“A Streetcar Named Desire: The Original Restored Version” (Warner), Elia Kazan’s big screen version of Tennessee Williams’ play, is a Hollywood landmark, both for pushing the envelope of subject matter allowed on screen by the censors and for showcasing the more naturalistic “method” approach of performance that director Elia Kazan and actors Marlon Brando, Kim Stanley, and Karl Malden brought to the original Broadway production.
The film was controversial (the Legion of Decency pressured the studio to cut Kazan’s original final release version by three minutes) and a sensation, earning twelve Academy Award nominations and taking home four Oscars, including Best Actress for Vivien Leigh as the deluded, wilted flower of the old South Blanche DuBois, Best Supporting Actress for Kim Hunter, and Best Supporting Actor for Karl Malden. But it was Elia Kazan’s searing direction, which pushed the boundaries of screen sexuality and censorship, and Marlon Brando’s primal, raw performance as working class husband Stanley Kowalski that made the film a sensation at the time and a vibrant work of art for the ages.
Kazan was sensitive to actors and performance in a way different than other Hollywood directors and Broadway transplants. “Streetcar” was Kazan’s seventh film, but in many ways it redefined his Hollywood career.

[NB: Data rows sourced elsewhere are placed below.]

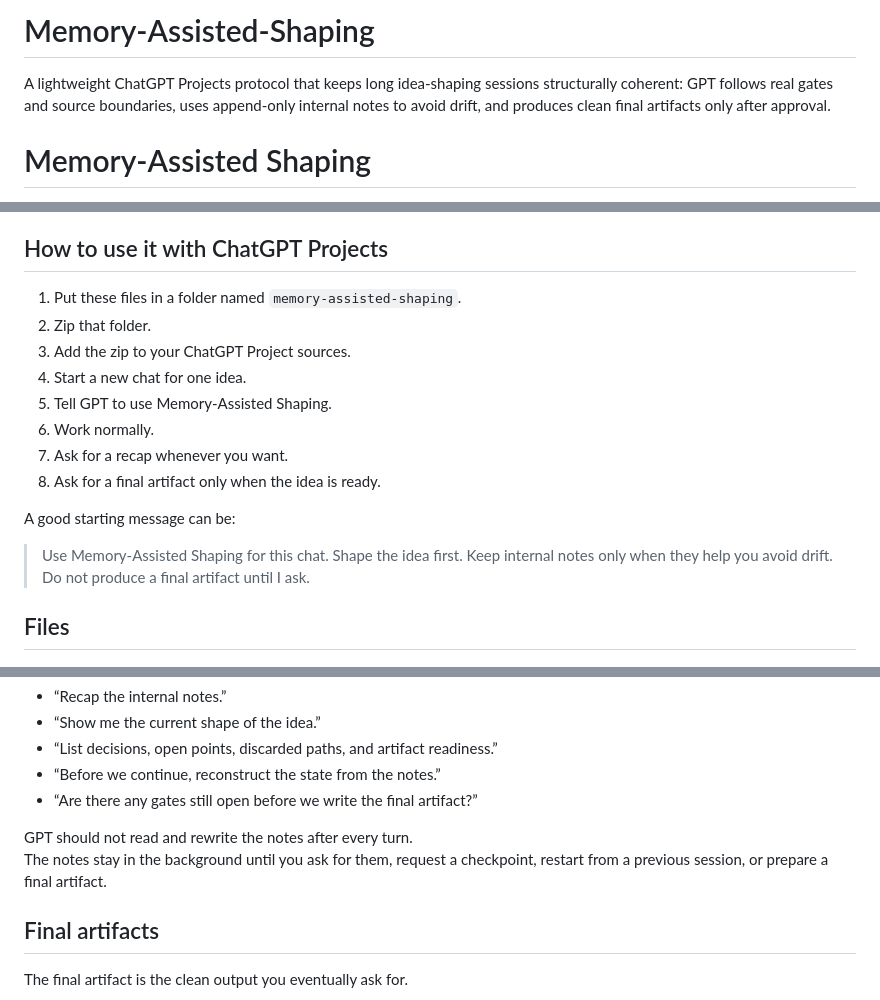
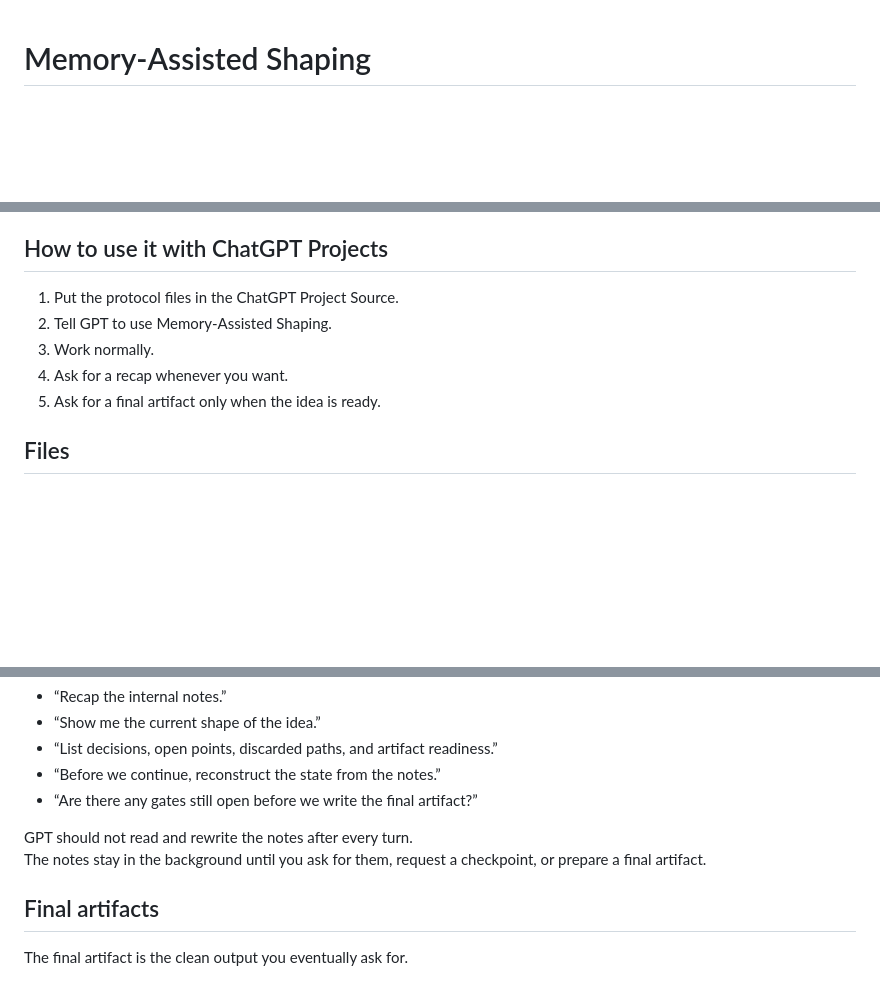
Before and after one commit to XxYouDeaDPunKxX/Memory-Assisted-Shaping, a Markdown page: README.md, 3 parts joined by grey strips. GitHub-like rendering; blank space fills up the shorter version.

Commit message:
Refine README
Updated the README

```diff
--- a/README.md
+++ b/README.md
@@ -1,5 +1,3 @@
-# Memory-Assisted-Shaping
-A lightweight ChatGPT Projects protocol that keeps long idea-shaping sessions structurally coherent: GPT follows real gates and source boundaries, uses append-only internal notes to avoid drift, and produces clean final artifacts only after approval.
 # Memory-Assisted Shaping
 
 A lightweight ChatGPT Projects protocol that keeps long idea-shaping sessions structurally coherent: GPT follows real gates and source boundaries, uses append-only internal notes to avoid drift, and produces clean final artifacts only after approval.
@@ -51,18 +49,11 @@ They are not the final product.
 
 ## How to use it with ChatGPT Projects
 
-1. Put these files in a folder named `memory-assisted-shaping`.
-2. Zip that folder.
-3. Add the zip to your ChatGPT Project sources.
-4. Start a new chat for one idea.
-5. Tell GPT to use Memory-Assisted Shaping.
-6. Work normally.
-7. Ask for a recap whenever you want.
-8. Ask for a final artifact only when the idea is ready.
-
-A good starting message can be:
-
-> Use Memory-Assisted Shaping for this chat. Shape the idea first. Keep internal notes only when they help you avoid drift. Do not produce a final artifact until I ask.
+1. Put the protocol files in the ChatGPT Project Source.
+2. Tell GPT to use Memory-Assisted Shaping.
+3. Work normally.
+4. Ask for a recap whenever you want.
+5. Ask for a final artifact only when the idea is ready.
 
 ## Files
 
@@ -96,7 +87,7 @@ Useful prompts:
 - “Are there any gates still open before we write the final artifact?”
 
 GPT should not read and rewrite the notes after every turn.
-The notes stay in the background until you ask for them, request a checkpoint, restart from a previous session, or prepare a final artifact.
+The notes stay in the background until you ask for them, request a checkpoint, or prepare a final artifact.
 
 ## Final artifacts
 
```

The deleted scenes were rediscovered in the early 1990s and restored for a new release on theaters and on home video (when it was rated PG), and in 1999 the film was selected by the United States Library of Congress for preservation in the National Film Registry.

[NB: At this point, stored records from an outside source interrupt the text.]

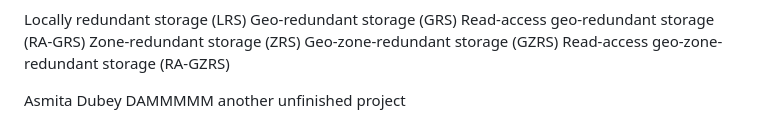
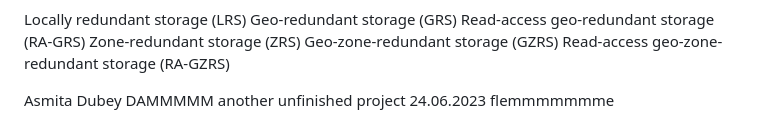
Before and after one commit to Sitraka17/Learning-Data-Science, a Markdown page: Courses/Microsoft/2know.md, the part around the change. GitHub-like rendering.

```diff
--- a/Courses/Microsoft/2know.md
+++ b/Courses/Microsoft/2know.md
@@ -51,3 +51,4 @@ Read-access geo-zone-redundant storage (RA-GZRS)
 
 Asmita Dubey
  DAMMMMM another unfinished project
+ 24.06.2023 flemmmmmmme
```
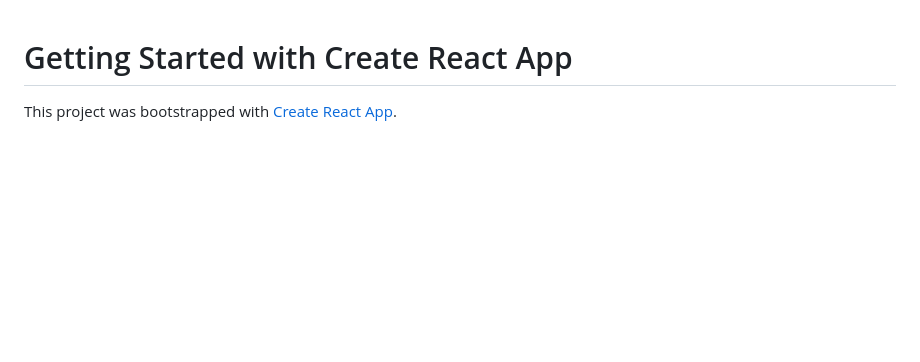
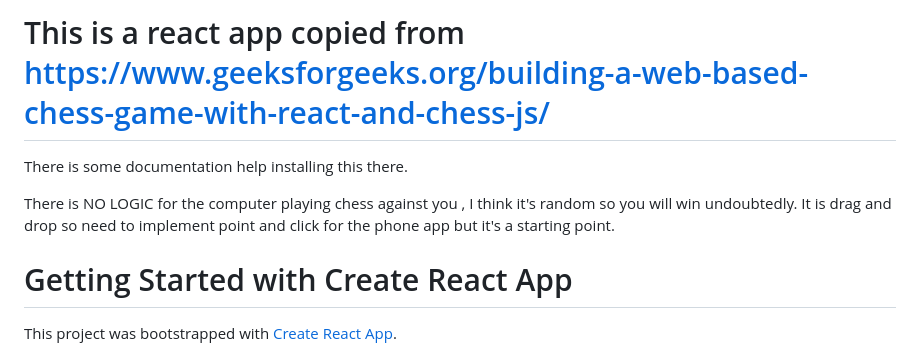
Before and after one commit to ericnickus/chess-game, a Markdown page: README.md, the part around the change. Rendered like a GitHub page; blank space fills up the shorter version.

```diff
--- a/README.md
+++ b/README.md
@@ -1,3 +1,14 @@
+# This is a react app copied from https://www.geeksforgeeks.org/building-a-web-based-chess-game-with-react-and-chess-js/
+
+There is some documentation help installing this there.
+
+There is NO LOGIC for the computer playing chess against you , I think it's random so you will win undoubtedly.
+It is drag and drop so need to implement point and click for the phone app but it's a starting point.
+
+
+
+
+
 # Getting Started with Create React App
 
 This project was bootstrapped with [Create React App](https://github.com/facebook/create-react-app).
```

The Blu-ray debut features the restored version, along with the supplements of the earlier DVD special edition release, including commentary by Karl Malden and film historian Rudy Behlmer, the feature-length documentary “Elia Kazan: A Director’s Journey,” five featurettes, outtakes, and Marlon Brando’s screen test.